Required work —
Nothing but the pictures should be dropped; repeat the rest of the data below exactly.

Data records —
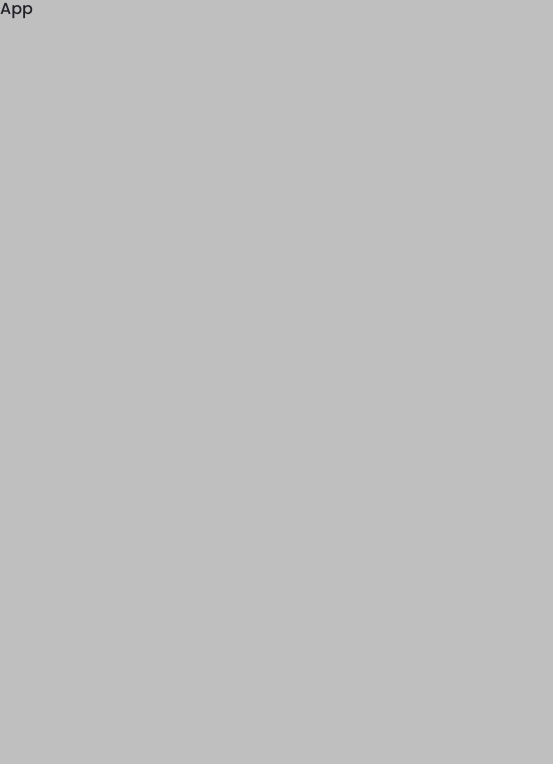
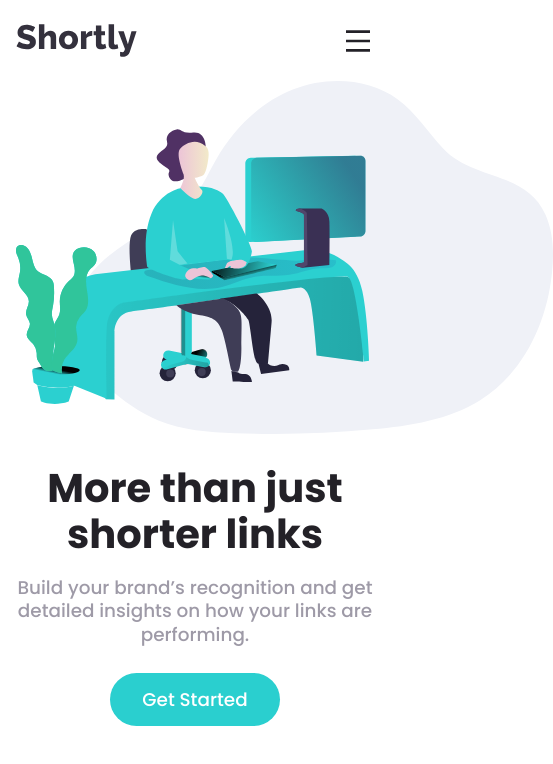
Before and after one commit to Naithcots/shortly, a React (Vite) app: page / in a window 390 px wide. Shown: the top 764 px of the page, 553 px wide, since content can reach past the window. Built offline with nearby package versions, Linux system fonts and the light colour scheme.

Commit message:
Add mobile Header and Hero component

```diff
--- a/index.html
+++ b/index.html
@@ -2,7 +2,7 @@
 <html lang="en">
   <head>
     <meta charset="UTF-8" />
-    <link rel="icon" type="image/svg+xml" href="/vite.svg" />
+    <link rel="icon" type="image/svg+xml" href="/favicon-32x32.png" />
     <meta name="viewport" content="width=device-width, initial-scale=1.0" />
     <link rel="preconnect" href="https://fonts.googleapis.com" />
     <link rel="preconnect" href="https://fonts.gstatic.com" crossorigin />
--- a/package.json
+++ b/package.json
@@ -11,7 +11,8 @@
   },
   "dependencies": {
     "react": "^18.2.0",
-    "react-dom": "^18.2.0"
+    "react-dom": "^18.2.0",
+    "react-icons": "^4.10.1"
   },
   "devDependencies": {
     "@types/react": "^18.2.15",
--- a/src/App.tsx
+++ b/src/App.tsx
@@ -1,6 +1,12 @@
+import Header from "./components/Header/Header";
+import Hero from "./components/Hero/Hero";
+
 const App = () => {
   return (
-    <div>App</div>
-  )
-}
-export default App
+    <>
+      <Header />
+      <Hero />
+    </>
+  );
+};
+export default App;
--- /dev/null
+++ b/src/components/Button/Button.module.css
@@ -0,0 +1,12 @@
+.button {
+  padding: 1rem 2rem;
+
+  border-radius: 2rem;
+  outline: none;
+  border: none;
+
+  font-size: 1.15rem;
+
+  color: #fff;
+  background-color: var(--cyan);
+}
--- /dev/null
+++ b/src/components/Button/Button.tsx
@@ -0,0 +1,6 @@
+import styles from "./Button.module.css";
+
+const Button = ({ text }: { text: string }) => {
+  return <button className={styles.button}>{text}</button>;
+};
+export default Button;
--- /dev/null
+++ b/src/components/Header/Header.module.css
@@ -0,0 +1,11 @@
+.container {
+  margin-block: 1.5rem;
+
+  display: flex;
+  align-items: center;
+  justify-content: space-between;
+}
+
+.menu-icon {
+  font-size: 2rem;
+}
--- /dev/null
+++ b/src/components/Header/Header.tsx
@@ -0,0 +1,17 @@
+import Wrapper from "../Wrapper/Wrapper";
+import styles from "./Header.module.css";
+import { RiMenuLine } from "react-icons/ri";
+
+const Header = () => {
+  return (
+    <header>
+      <Wrapper>
+        <div className={styles.container}>
+          <img src="/logo.svg" alt="logo" />
+          <RiMenuLine className={styles["menu-icon"]} />
+        </div>
+      </Wrapper>
+    </header>
+  );
+};
+export default Header;
--- /dev/null
+++ b/src/components/Hero/Hero.module.css
@@ -0,0 +1,23 @@
+.container {
+}
+
+.image {
+  width: 150%;
+}
+
+.content {
+  text-align: center;
+}
+
+.title {
+  margin-bottom: 0;
+  font-size: 2.5rem;
+}
+
+.description {
+  margin-bottom: 1.65rem;
+
+  font-size: 1.15rem;
+  line-height: 2ch;
+  color: var(--grayish-violet);
+}
--- /dev/null
+++ b/src/components/Hero/Hero.tsx
@@ -0,0 +1,26 @@
+import Button from "../Button/Button";
+import Wrapper from "../Wrapper/Wrapper";
+import styles from "./Hero.module.css";
+
+const Hero = () => {
+  return (
+    <Wrapper>
+      <div className={styles.container}>
+        <img
+          src="/illustration-working.svg"
+          alt="illustration"
+          className={styles.image}
+        />
+        <div className={styles.content}>
+          <h1 className={styles.title}>More than just shorter links</h1>
+          <p className={styles.description}>
+            Build your brand{"’"}s recognition and get detailed insights on how
+            your links are performing.
+          </p>
+          <Button text="Get Started" />
+        </div>
+      </div>
+    </Wrapper>
+  );
+};
+export default Hero;
--- /dev/null
+++ b/src/components/Wrapper/Wrapper.module.css
@@ -0,0 +1,5 @@
+.wrapper {
+  margin-inline: auto;
+  padding-inline: 1rem;
+  max-width: 60em;
+}
--- /dev/null
+++ b/src/components/Wrapper/Wrapper.tsx
@@ -0,0 +1,6 @@
+import styles from "./Wrapper.module.css";
+
+const Wrapper = ({ children }: { children: React.ReactNode }) => {
+  return <div className={styles.wrapper}>{children}</div>;
+};
+export default Wrapper;
--- a/src/index.css
+++ b/src/index.css
@@ -11,5 +11,4 @@
 body {
   font-family: "Poppins", sans-serif;
   color: var(--very-dark-violet);
-  background: var(--gray);
 }
```
Also changed, not shown: 1 other file (tests, documents, lock files or other folders).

Finished exercise —
Before and after one commit to Naithcots/shortly, a React (Vite) app: page / in a window 390 px wide. Shown: the top 764 px of the page, 553 px wide, since content can reach past the window. Built offline with nearby package versions, Linux system fonts and the light colour scheme.

Commit message:
Add mobile Header and Hero component

```diff
--- a/index.html
+++ b/index.html
@@ -2,7 +2,7 @@
 <html lang="en">
   <head>
     <meta charset="UTF-8" />
-    <link rel="icon" type="image/svg+xml" href="/vite.svg" />
+    <link rel="icon" type="image/svg+xml" href="/favicon-32x32.png" />
     <meta name="viewport" content="width=device-width, initial-scale=1.0" />
     <link rel="preconnect" href="https://fonts.googleapis.com" />
     <link rel="preconnect" href="https://fonts.gstatic.com" crossorigin />
--- a/package.json
+++ b/package.json
@@ -11,7 +11,8 @@
   },
   "dependencies": {
     "react": "^18.2.0",
-    "react-dom": "^18.2.0"
+    "react-dom": "^18.2.0",
+    "react-icons": "^4.10.1"
   },
   "devDependencies": {
     "@types/react": "^18.2.15",
--- a/src/App.tsx
+++ b/src/App.tsx
@@ -1,6 +1,12 @@
+import Header from "./components/Header/Header";
+import Hero from "./components/Hero/Hero";
+
 const App = () => {
   return (
-    <div>App</div>
-  )
-}
-export default App
+    <>
+      <Header />
+      <Hero />
+    </>
+  );
+};
+export default App;
--- /dev/null
+++ b/src/components/Button/Button.module.css
@@ -0,0 +1,12 @@
+.button {
+  padding: 1rem 2rem;
+
+  border-radius: 2rem;
+  outline: none;
+  border: none;
+
+  font-size: 1.15rem;
+
+  color: #fff;
+  background-color: var(--cyan);
+}
--- /dev/null
+++ b/src/components/Button/Button.tsx
@@ -0,0 +1,6 @@
+import styles from "./Button.module.css";
+
+const Button = ({ text }: { text: string }) => {
+  return <button className={styles.button}>{text}</button>;
+};
+export default Button;
--- /dev/null
+++ b/src/components/Header/Header.module.css
@@ -0,0 +1,11 @@
+.container {
+  margin-block: 1.5rem;
+
+  display: flex;
+  align-items: center;
+  justify-content: space-between;
+}
+
+.menu-icon {
+  font-size: 2rem;
+}
--- /dev/null
+++ b/src/components/Header/Header.tsx
@@ -0,0 +1,17 @@
+import Wrapper from "../Wrapper/Wrapper";
+import styles from "./Header.module.css";
+import { RiMenuLine } from "react-icons/ri";
+
+const Header = () => {
+  return (
+    <header>
+      <Wrapper>
+        <div className={styles.container}>
+          <img src="/logo.svg" alt="logo" />
+          <RiMenuLine className={styles["menu-icon"]} />
+        </div>
+      </Wrapper>
+    </header>
+  );
+};
+export default Header;
--- /dev/null
+++ b/src/components/Hero/Hero.module.css
@@ -0,0 +1,23 @@
+.container {
+}
+
+.image {
+  width: 150%;
+}
+
+.content {
+  text-align: center;
+}
+
+.title {
+  margin-bottom: 0;
+  font-size: 2.5rem;
+}
+
+.description {
+  margin-bottom: 1.65rem;
+
+  font-size: 1.15rem;
+  line-height: 2ch;
+  color: var(--grayish-violet);
+}
--- /dev/null
+++ b/src/components/Hero/Hero.tsx
@@ -0,0 +1,26 @@
+import Button from "../Button/Button";
+import Wrapper from "../Wrapper/Wrapper";
+import styles from "./Hero.module.css";
+
+const Hero = () => {
+  return (
+    <Wrapper>
+      <div className={styles.container}>
+        <img
+          src="/illustration-working.svg"
+          alt="illustration"
+          className={styles.image}
+        />
+        <div className={styles.content}>
+          <h1 className={styles.title}>More than just shorter links</h1>
+          <p className={styles.description}>
+            Build your brand{"’"}s recognition and get detailed insights on how
+            your links are performing.
+          </p>
+          <Button text="Get Started" />
+        </div>
+      </div>
+    </Wrapper>
+  );
+};
+export default Hero;
--- /dev/null
+++ b/src/components/Wrapper/Wrapper.module.css
@@ -0,0 +1,5 @@
+.wrapper {
+  margin-inline: auto;
+  padding-inline: 1rem;
+  max-width: 60em;
+}
--- /dev/null
+++ b/src/components/Wrapper/Wrapper.tsx
@@ -0,0 +1,6 @@
+import styles from "./Wrapper.module.css";
+
+const Wrapper = ({ children }: { children: React.ReactNode }) => {
+  return <div className={styles.wrapper}>{children}</div>;
+};
+export default Wrapper;
--- a/src/index.css
+++ b/src/index.css
@@ -11,5 +11,4 @@
 body {
   font-family: "Poppins", sans-serif;
   color: var(--very-dark-violet);
-  background: var(--gray);
 }
```
Also changed, not shown: 1 other file (tests, documents, lock files or other folders).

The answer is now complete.